Finally, pet owners should be aware that carprofen can cause pale gums in some dogs. If you notice any of these side effects in your dog, contact your veterinarian immediately.
Alternatives to Novox in Dogs
When your dog has arthritis, the primary mission is to reduce pain and inflammation. Doing so will ensure they live a more comfortable life, and you don't have to watch them slowly become less active.
While veterinarians are quick to give a prescription drug such as Novox since it's a highly effective non-steroidal anti-inflammatory drug, that doesn't mean some canines won't experience any negative side effects from the medication. So, what are the options for pets who can't take Rimadyl caplets?
Here are some effective natural alternatives that can keep your pup nice and healthy, even with osteoarthritis:
CBD oil is quickly taking the world by storm as a natural alternative to numerous pain medications for humans. However, people aren't the only ones who can reap the benefits. CBD oil can potentially help dogs with a wide range of diseases and disorders. We developed our Innovet PurCBD range purely to help relieve pain and improve wellbeing in dogs with a variety of health issues.
Cannabidiol (CBD) is a compound found in cannabis. Don't worry, CBD oil won't get your dog high since it doesn't contain enough THC, the psychoactive compound in marijuana.
CBD is typically used for treating pain and inflammation. The cannabinoids interact with the body's endocannabinoid system, which is responsible for regulating a wide range of bodily functions.

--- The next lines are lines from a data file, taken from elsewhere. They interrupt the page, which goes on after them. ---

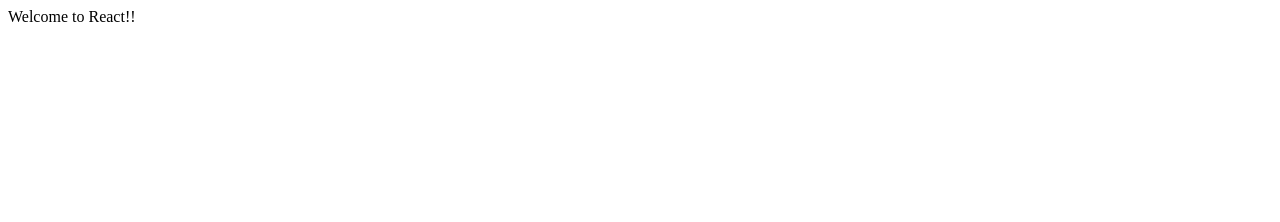
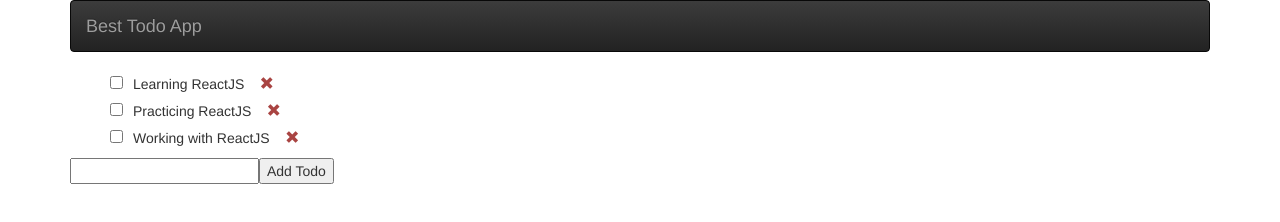
Before and after one commit to MahendraSv/ReactWithJest, a React app: page / in a window 1280 px wide. Built offline with nearby package versions, Linux system fonts and the light colour scheme.

Commit message:
todo code

```diff
--- a/public/index.html
+++ b/public/index.html
@@ -1,10 +1,36 @@
 <!DOCTYPE html>
 <html>
+
 <head>
     <title>React Testing with Jest</title>
+    <script src="https://code.jquery.com/jquery-3.2.1.min.js" integrity="sha256-hwg4gsxgFZhOsEEamdOYGBf13FyQuiTwlAQgxVSNgt4="
+        crossorigin="anonymous"></script>
+    <link rel="stylesheet" href="https://maxcdn.bootstrapcdn.com/bootstrap/3.3.7/css/bootstrap.min.css" integrity="sha384-BVYiiSIFeK1dGmJRAkycuHAHRg32OmUcww7on3RYdg4Va+PmSTsz/K68vbdEjh4u"
+        crossorigin="anonymous">
+    <link rel="stylesheet" href="https://maxcdn.bootstrapcdn.com/bootstrap/3.3.7/css/bootstrap-theme.min.css" integrity="sha384-rHyoN1iRsVXV4nD0JutlnGaslCJuC7uwjduW9SVrLvRYooPp2bWYgmgJQIXwl/Sp"
+        crossorigin="anonymous">
+    <script src="https://maxcdn.bootstrapcdn.com/bootstrap/3.3.7/js/bootstrap.min.js" integrity="sha384-Tc5IQib027qvyjSMfHjOMaLkfuWVxZxUPnCJA7l2mCWNIpG9mGCD8wGNIcPD7Txa"
+        crossorigin="anonymous"></script>
 </head>
-    <body>
+
+<body class="container">
+    <nav class="navbar navbar-inverse">
+        <div class="container-fluid">
+            <div class="navbar-header">
+                <a class="navbar-brand" href="#">
+                    Best Todo App
+                </a>
+            </div>
+        </div>
+    </nav>
     <div id="app"></div>
     <script src="bundle.js"></script>
 </body>
+
+<style>
+    ul {
+        list-style-type: none;
+    }
+</style>
+
 </html>
--- /dev/null
+++ b/src/add-todo.js
@@ -0,0 +1,30 @@
+import React from 'react';
+
+export default class AddTodo extends React.Component {
+    state = { formInput: '' };
+
+    inputChange = (e) => {
+        this.setState({ formInput: e.target.value });
+    }
+
+    addTodo = (e) => {
+        e.preventDefault();
+        const newTodoName = this.state.formInput;
+
+        if(newTodoName) {
+            this.props.onNewTodo({ name: newTodoName });
+            this.setState({ formInput: '' });
+        }
+    }
+
+    render() {
+        return (
+            <div>
+                <input type="text" onChange={this.inputChange} />
+                <button onClick={this.addTodo}>
+                    Add Todo
+                </button>
+            </div>
+        );
+    }
+}
--- a/src/index.js
+++ b/src/index.js
@@ -1,6 +1,9 @@
 import React from 'react';
 import { render } from 'react-dom';
 
+import Todos from './todos';
+
 render(
-    <div>Welcome to React!!</div>, document.getElementById('app')
+    <Todos />,
+    document.getElementById('app')
 );
--- /dev/null
+++ b/src/todo-functions.js
@@ -0,0 +1,29 @@
+import shortid from 'shortid';
+
+export function toggleDone(state, id) {
+    const todos = state.todos.map((todo) => {
+        if(todo.id === id) {
+            todo.done = !todo.done;
+        }
+        return todo;
+    });
+
+    return { todos };
+}
+
+export function addTodo(state, todo) {
+    const newTodo = Object.assign({}, todo, {
+        id: shortid.generate(),
+        done: false
+    });
+
+    return {
+        todos: state.todos.concat([newTodo])
+    };
+}
+
+export function deleteTodo(state, id) {
+    return {
+        todos: state.todos.filter((todo) => todo.id !== id)
+    };
+}
--- /dev/null
+++ b/src/todo.js
@@ -0,0 +1,22 @@
+import React from 'react';
+
+export default class Todo extends React.Component {
+    toggleDone = () => {
+        this.props.doneChange(this.props.todo.id);
+    }
+
+    deleteTodo = (e) => {
+        e.preventDefault();
+        this.props.deleteTodo(this.props.todo.id);
+    }
+
+    render() {
+        return (
+            <div style={{marginBottom:'5px'}}>
+                <input type="checkbox" style={{marginRight:'10px'}} onClick={this.toggleDone} />
+                {this.props.todo.name} &nbsp; &nbsp;
+                <span className="glyphicon glyphicon-remove text-danger" onClick={this.deleteTodo}></span>
+            </div>
+        );
+    }
+}
--- /dev/null
+++ b/src/todos.js
@@ -0,0 +1,49 @@
+import React from 'react';
+import shortid from 'shortid';
+
+import Todo from './todo';
+import { addTodo, deleteTodo, toggleDone } from './todo-functions';
+import AddTodo from './add-todo';
+
+export default class Todos extends React.Component {
+    state = {
+        todos: [
+            {id: shortid.generate(), name: 'Learning ReactJS', done: false},
+            {id: shortid.generate(), name: 'Practicing ReactJS', done: false},
+            {id: shortid.generate(), name: 'Working with ReactJS', done: false},
+        ]
+    };
+
+    toggleDone = (id) => {
+        this.setState(toggleDone(this.state, id));
+    }
+
+    deleteTodo = (id) => {
+        this.setState(deleteTodo(this.state, id));
+    }
+
+    addTodo = (todo) => {
+        this.setState(addTodo(this.state, todo));
+    }
+
+    renderTodos() {
+        return this.state.todos.map((todo) => {
+            return (
+                <li key={todo.id}>
+                    <Todo todo={todo} doneChange={this.toggleDone} deleteTodo={this.deleteTodo}/>
+                </li>
+            );
+        });
+    }
+
+    render() {
+        return (
+            <div>
+                <ul>
+                    {this.renderTodos()}
+                </ul>
+                <AddTodo onNewTodo={this.addTodo}></AddTodo>
+            </div>
+        );
+    }
+}
```
Lines whose indentation alone changed are shown as unchanged.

Like humans, canines also have an endocannabinoid system. As a result, they can receive similar benefits from CBD and other cannabis compounds. CBD oil can help your dog:
- Reduce pain and inflammation
- Regulate their appetite
- Improve sleep
- Reduce stress and anxiety
- And more
However, always consult your veterinarian before giving your pet CBD oil.
Omega-3 Fatty Acids
Omega-3s are an essential part of our diet that helps combat a wide range of diseases. While Omega-3s typically get a lot of credit for reducing the risk of heart disease and cardiovascular illnesses, they can also help reduce the symptoms of arthritis. A diet rich in Omega-3 fatty acids can improve joint health, which will ultimately reduce arthritis pain and inflammation.
You can find numerous chews and tablets that are rich in Omega-3s. Our Advanced Mobility Support Chews contain wild Alaskan salmon oil which delivers essential fatty acids to your dog, helping to ease swelling and inflammation.
Turmeric is widely known throughout the world as a superfood for its extensive list of health benefits. For starters, turmeric has anti-inflammatory properties which are key for fighting arthritis. What's more, turmeric can also treat bacterial infections, viruses, and even some cancers. Since turmeric is already used in food, adding it to your pup's diet shouldn't be too tricky. Find a dish they love and add it using a paste. You can also find turmeric tablets in some pet stores.
Bear in mind that these natural alternatives won't produce results overnight. Instead, you need to make them an integral part of your dog's diet before you'll start to notice symptoms wearing down. As long as you're consistent, your dog should start to feel stronger and healthy, even with arthritis.
While arthritis is a frustrating and uncomfortable condition for you and your dog, you must never stop fighting. Sure, there's no direct cure, but there are things you can do to make your pup's life more comfortable. Novox and other NSAIDs are viable medications, but may not be the best choice for your pooch. Consult with your veterinarian about Novox and try some alternatives above.
We hope this article helps you better understand the non-steroidal anti-inflammatory drug Novox — feel free to share it with any of your fellow dog parents you think might benefit.